Now we are going to flatten the channel at the bottom edge. I like to insert the point of small scissors into the channel, open them slightly, and the seam just flattens right out.
Once your seam is flat, stitch in the ditch starting at the bottom edge about 1″ or so. You can also stitch a horizontal seam along the bottom edge if you want to be sure that whole seam stays flat.
Flattening out that seam gives the seam channel a tapered appearance and makes it easier to attach to the bottom. So, repeat that 7; adding all the C pieces to make a long panel ! And you get…well, I forgot to take a picture of it, but you get this… Measure the panel’s width and cut, if needed, to 13″. You should cut equal amounts off each end vs. cutting the whole amount off of one end. Now, find the center point by either folding it in half or measuring toward center 6 1/2″ from one side. Finish the side edges of the end pieces.
Grab your bottom piece (B). I suggest staystitching around B so that it doesn’t warp out of shape. Staystitching is a fancy term for sewing within the seam allowance. Doing this will help bias cut pieces keep their shape. It might be a little hard to see in the photo below, but it’s the line of stitching right inside the serged edge. It may seem redundant especially since we have serged or zig zagged the edges, but I find it is still a good idea. Pin the wrapper to the curved edge of the bottom with right sides together. Be sure to match up your center points on both. It’s better to start in the center and then work your way out. I like to pin and sew just half of the arc at a time. Here is the first half of mine pinned. Normally, I’m not much of a pinner, but on this occasion, more is better. And here is what it will look like when you are done with the whole arc… You can notch the seam allowance so it will lay flatter. You can also understitch the seam allowance. To do this, turn the wrapper right side out and push the allowance down toward the bottom panel, then stitch it down. In the photo below, there is an arrow pointing to the understitching. I took this picture after I had finished my ruffle frosting so that is why the frosting is there!
For this sample I sewed some black beads to the tips of each french seam. I’m not sure I will keep them or not, but they are sort of cute…it would also make a lovely crown! Well, that’s all for today.
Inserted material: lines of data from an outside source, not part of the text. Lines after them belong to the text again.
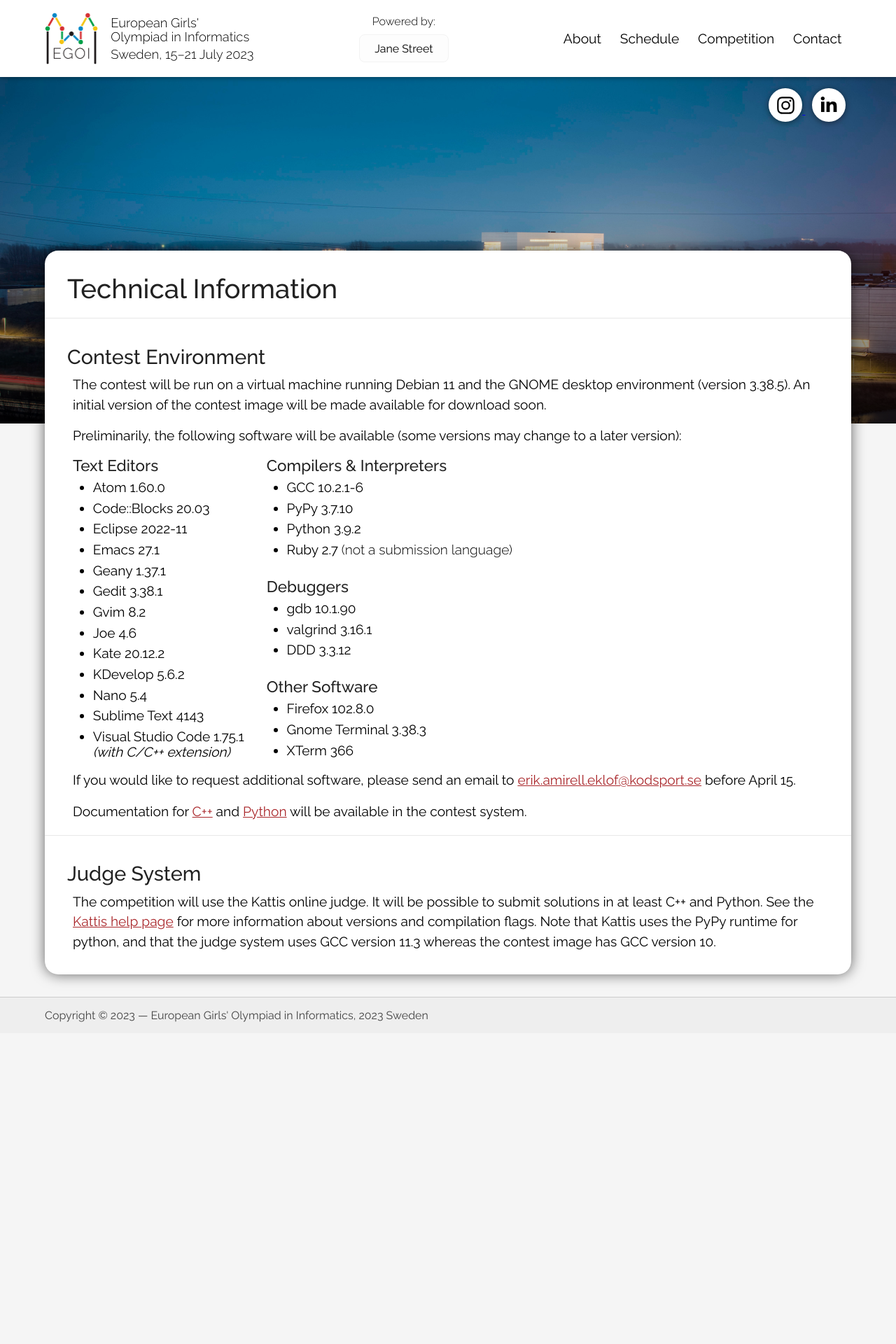
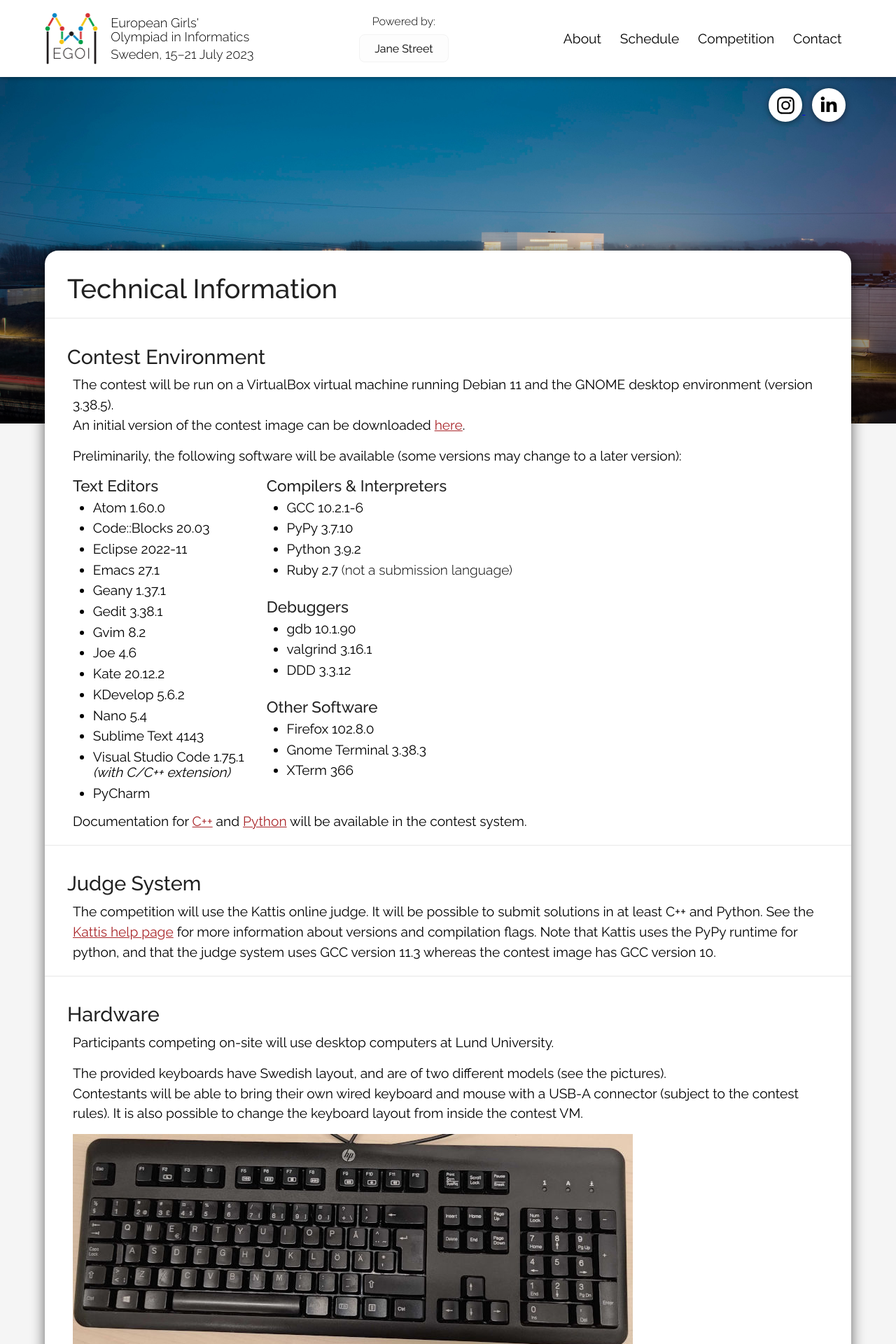
Before and after one commit to Kodsport/egoi23.se, a Jekyll site: the page built from competition/tech-info.md, in a window 1280 px wide. Shown: the top 1920 px of the page at 70% size. Built offline with Jekyll 4.4.1, drawn with Linux system fonts in a browser that asks for light colours; before the commit the page ends 1476 px from its top, so only the background shows below that; some of the changed text lies outside the part shown.

Commit message:
updated tech info

```diff
--- a/competition/tech-info.md
+++ b/competition/tech-info.md
@@ -6,8 +6,8 @@
 
 ## Contest Environment
 
-The contest will be run on a virtual machine running Debian 11 and the GNOME desktop environment (version 3.38.5).
-An initial version of the contest image will be made available for download soon.
+The contest will be run on a VirtualBox virtual machine running Debian 11 and the GNOME desktop environment (version 3.38.5).<br>
+An initial version of the contest image can be downloaded [here](https://lfs.schmidb.ch/egoi/CGTa46wwOMn9cp47Djp7gQ/egoi23-vm-20230423.ova).
 
 Preliminarily, the following software will be available (some versions may change to a later version):
 
@@ -28,6 +28,7 @@
 			<li>Nano 5.4</li>
 			<li>Sublime Text 4143</li>
 			<li>Visual Studio Code 1.75.1<br><em>(with C/C++ extension)</em></li>
+			<li>PyCharm</li>
 		</ul>
 	</div>
 	<div class="columns-inner">
@@ -55,11 +56,31 @@
 	</div>
 </div>
 
-If you would like to request additional software, please send an email to [erik.amirell.eklof@kodsport.se](mailto:erik.amirell.eklof@kodsport.se) before April 15.
-
 Documentation for <a href="https://en.cppreference.com" target="_blank">C++</a> and <a href="https://docs.python.org/3.8/" target="_blank">Python</a> will be available in the contest system.
 
 <div class="hr"></div>
 
 ## Judge System
 The competition will use the Kattis online judge. It will be possible to submit solutions in at least C++ and Python. See the <a href="https://open.kattis.com/help" target="_blank">Kattis help page</a> for more information about versions and compilation flags. Note that Kattis uses the PyPy runtime for python, and that the judge system uses GCC version 11.3 whereas the contest image has GCC version 10.
+
+<div class="hr"></div>
+
+## Hardware
+
+Participants competing on-site will use desktop computers at Lund University.
+
+The provided keyboards have Swedish layout, and are of two different models (see the pictures).<br>
+Contestants will be able to bring their own wired keyboard and mouse with a USB-A connector (subject to the contest rules).
+It is also possible to change the keyboard layout from inside the contest VM.
+
+<img src="/assets/images/keyboard1.jpg" style="max-width: 100%;">
+<img src="/assets/images/keyboard2.jpg" style="max-width: 100%;">
+
+<div class="hr"></div>
+
+## Screen Recording
+
+Screen recording is available in the contest VM and can be started by running `egoi recording start` from a terminal.
+You can then run `egoi recording status` to verify that screen recording has started successfully, and `egoi recording stop` to stop and upload the recording.
+
+Note that screen recording does not start automatically so teams participating remotely will need to run these commands manually before and after the contest. Screen recording will not be used for participants competing on-site.
--- a/css/main.css
+++ b/css/main.css
@@ -160,3 +160,12 @@
 .columns-outer h3 {
 	margin-left: 0;
 }
+
+code {
+	font-family: "Liberation Mono", "Roboto Mono", "Consolas", ui-monospace;
+	font-size: 0.8em;
+	background-color: #fafafa;
+	border: 1px solid #f3f3f3;
+	border-radius: 0.2em;
+	padding: 0.1em 0.2em;
+}
```
Also changed, not shown: assets/images/keyboard1.jpg (added), assets/images/keyboard2.jpg (added).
I hope you had fun and I would love to hear from you in the Facebook group! Let me know what questions you have! Tomorrow we will be creating our cupcake dome and “frosting”! See you then!